“If we legalized marijuana, it would turn these young people who are being stigmatized for selling it into young business owners. This would foster competition and drive their own prices down and also lower the cost of normal pharmaceuticals at the same time,” Vineyard said. “Marijuana also helps those with Parkinson’s, cancer and epilepsy. Our jails are filled with these one-time pot sellers when they should be filled with pedophiles and sex offenders. I know for a fact that some of those very people weren’t arrested because there wasn’t room in the local jail.”

Vineyard referenced Diane Black as a true advocate of big business who is fighting tooth and nail to stop the legalization of the plant. Since Black’s husband works for a larger pharmaceutical company, they would see a drop in business should marijuana become legal, and thus, would never legalize it for the greater good.

Describing himself as a weird Libertarian, Vineyard doesn’t smoke marijuana, doesn’t own a gun and doesn’t drink or do drugs.

“People would definitely be a lot chiller if that passed though,” he said. “I hope that people see how a Libertarian option provides a completely different way of thinking that’s not so black and white as Republicans and Democrats make it.”

For more information on Vineyard, or how to get a ride from FunkMaster V check out his website at Early voting has already begun.


No comments on this story | Please log in to comment by clicking here
Please log in or register to add your comment


Print subscribers have FREE access to by registering HERE

Non-subscribers have limited monthly access to local stories, but have options to subscribe to print, web or electronic editions by clicking HERE

We are sorry but you have reached the maximum number of free local stories for this month.

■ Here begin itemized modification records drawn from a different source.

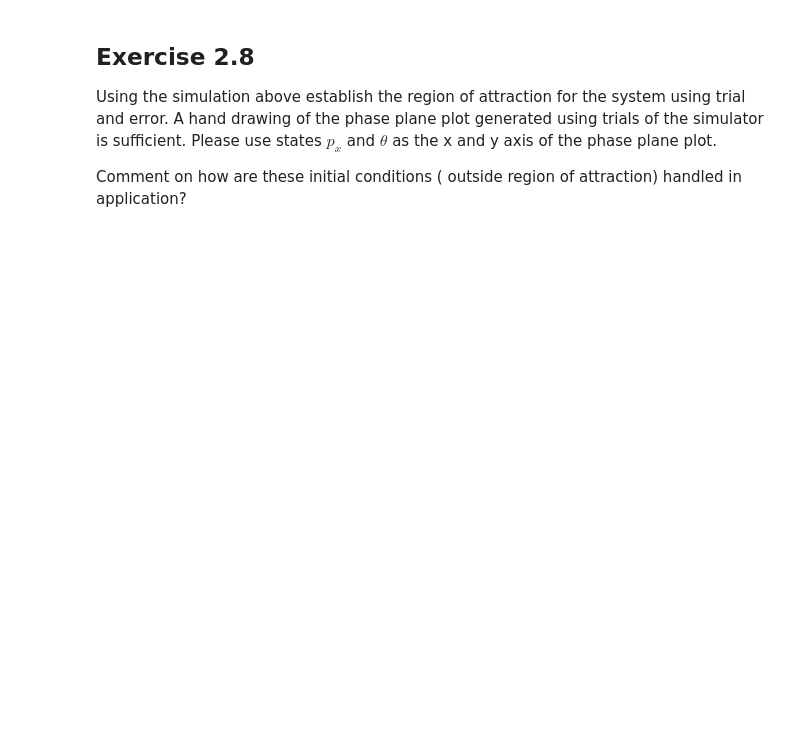
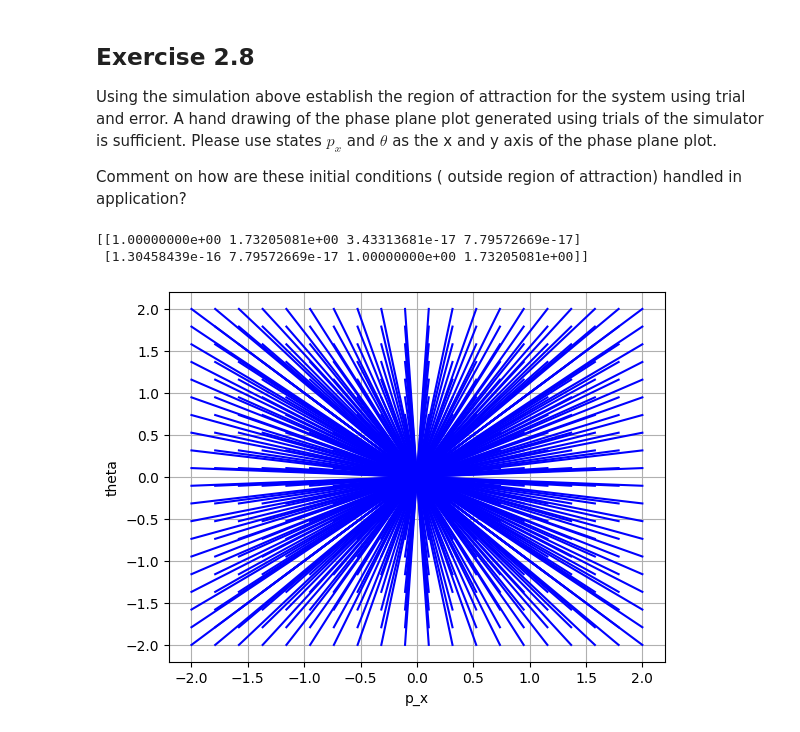
Before and after one commit to amhclark/me7220_gnc, a Jupyter notebook: ME7220_A2.ipynb, the cells around one changed output. Saved outputs shown, nothing was run; the diff lists cells and outputs as text; code cells hidden in the pictures; blank space fills up the shorter version.

```diff
--- a/ME7220_A2.ipynb
+++ b/ME7220_A2.ipynb
@@ -351,3 +357,63 @@ axs[1].plot(T,yout[1]);axs[1].grid()
 Using the simulation above establish the region of attraction for the system using trial and error. A hand drawing of the phase plane plot generated using trials of the simulator is sufficient. Please use states $p_x$ and $\theta$ as the x and y axis of the phase plane plot.
 
 Comment on how are these initial conditions ( outside region of attraction) handled in application?
+# %%
+import numpy as np
+import control as ct
+import matplotlib.pyplot as plt
+
+# The state space model
+A = np.array([[0, 1.0, 0.0, 0.0],
+              [0, 0, 0, 0],
+              [0, 0, 0, 1],
+              [0, 0, 0, 0]])
+B = np.array([[0, 0],
+              [1.0, 0],
+              [0, 0],
+              [0, 1.0]])
+C = np.eye(4)
+
+# LQR Implementation
+Q = np.eye(4)
+R = np.eye(2)
+Kc = ct.lqr(A, B, Q, R)[0]
+print(Kc)
+
+# The new autonomous system becomes dx = (A - B*Kc)x
+A_new = A - B @ Kc
+
+sys = ct.ss(A_new, [0, 0, 0, 0], C, 0)  # Define the system
+
+# Define the range of initial conditions for the phase plane plot
+p_x_range = np.linspace(-2, 2, 20)
+theta_range = np.linspace(-2, 2, 20)
+
+# Create a meshgrid for the phase plane plot
+p_x, theta = np.meshgrid(p_x_range, theta_range)
+
+# Initialize lists to store the time response of each initial condition
+response_list = []
+
+# Simulate the system for each initial condition
+for px, th in zip(p_x.flatten(), theta.flatten()):
+    T, yout = ct.initial_response(sys, np.linspace(0.0, 10.0, num=50), [px, 0, th, 0])
+    response_list.append(yout)
+
+# Plot the phase plane
+fig, ax = plt.subplots()
+ax.set_xlabel('p_x')
+ax.set_ylabel('theta')
+
+# Plot the time response for each initial condition
+for response in response_list:
+    ax.plot(response[0], response[2], 'b-')
+
+# Add a grid to the plot
+ax.grid()
+
+# Show the plot
+plt.show()
+# %% [output]
+[[1.00000000e+00 1.73205081e+00 3.43313681e-17 7.79572669e-17]
+ [1.30458439e-16 7.79572669e-17 1.00000000e+00 1.73205081e+00]]
+[figure, added]
```
Also changed, not shown: parts of 2 cells of this notebook.
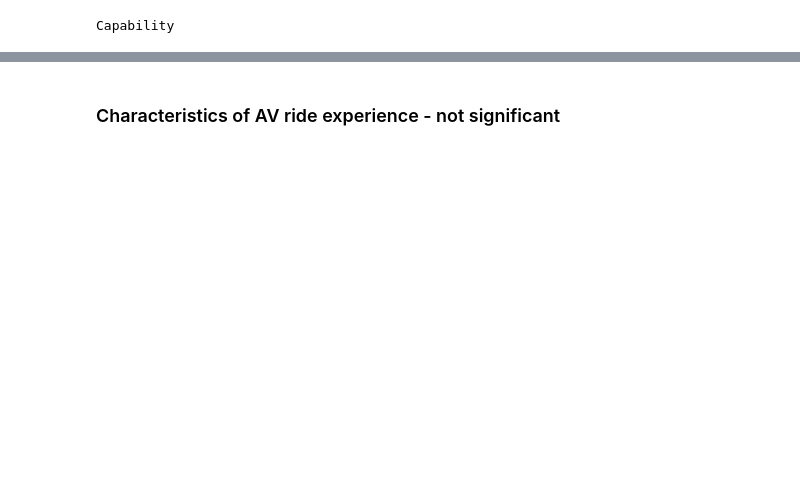
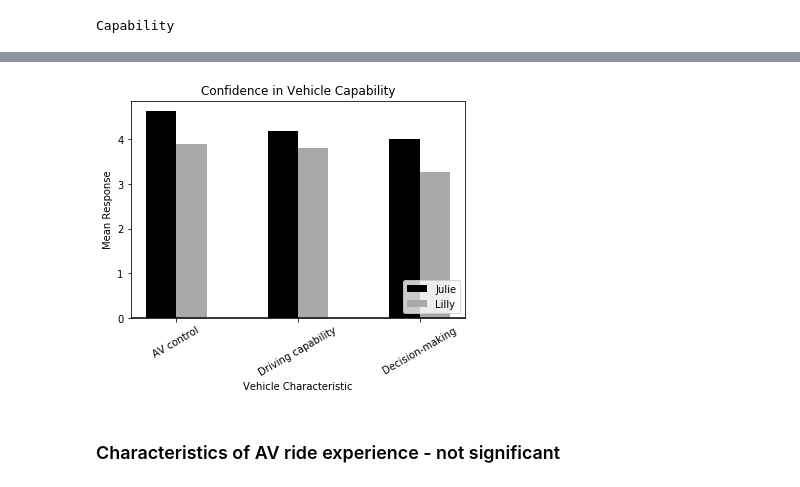
Before and after one commit to kcornn/independent-study, a Jupyter notebook: endride-data-2020.ipynb, the cells around one changed output, grey strips where cells are left out. Drawn from its saved outputs; the diff is of its cells as text; code cells hidden in the pictures; blank space fills up the shorter version.

```diff
--- a/endride-data-2020.ipynb
+++ b/endride-data-2020.ipynb
@@ -145,0 +178,3 @@ pd.pivot_table(df_capability, values=(analysis_column), index=['System'], aggfun
+# %%
+df_capability_grouped = df_capability.groupby(['System']).mean()
+capability2 = df_capability_grouped[df_capability_grouped.columns[5:8]]
@@ -146,3 +205,29 @@ pd.pivot_table(df_capability, values=(analysis_column), index=['System'], aggfun
+# %%
+fig, ax = plt.subplots()
+julie = capability2.groupby(['System']).mean().iloc[0]
+lily = capability2.groupby(['System']).mean().iloc[1]
+width = 0.25
+ind = np.arange(3)
+#julie_bars = ax.bar(ind, julie, width, color='r', label='Julie', yerr=capability2_std.iloc[0], capsize=5)
+#lily_bars = ax.bar(ind + width, lily, width, color='g', label='Lilly', yerr=capability2_std.iloc[1], capsize=5)
+#julie_bars = ax.bar(ind, julie, width, color='r', label='Julie', capsize=5)
+#lily_bars = ax.bar(ind + width, lily, width, color='g', label='Lilly', capsize=5)
+julie_bars = ax.bar(ind, julie, width, color='#000000', label='Julie', capsize=5)
+lily_bars = ax.bar(ind + width, lily, width, color='#A9A9A9', label='Lilly', capsize=5)
+ax.set_title('Confidence in Vehicle Capability')
+ax.set_xticks(ind + width/2.0)
+ax.set_xticklabels(('AV control', 'Driving capability', 'Decision-making'))
+ax.axhline(y=0, color='k')
+plt.xticks(rotation=30)
+plt.xlabel('Vehicle Characteristic')
+plt.ylabel('Mean Response')
+legend = ax.legend()
+for line in legend.get_lines():
+    line.set_linewidth(4.0)
+plt.legend(loc='lower right')
+plt.savefig("confidence_endride.jpeg", dpi=300, bbox_inches = 'tight', pad_inches = 0)
+# %% [output]
+[figure, added]
 # %% [markdown]
 ### Characteristics of AV ride experience - not significant
 # %%
```
Also changed, not shown: parts of 120 cells of this notebook, 2 other files.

If you have a website account here, please click HERE to log in for continued access.

If you are a print subscriber but do not have an account here, click HERE to create a website account to gain unlimited free access.

Non-subscribers may gain access by subscribing to any of our print or electronic subscriptions HERE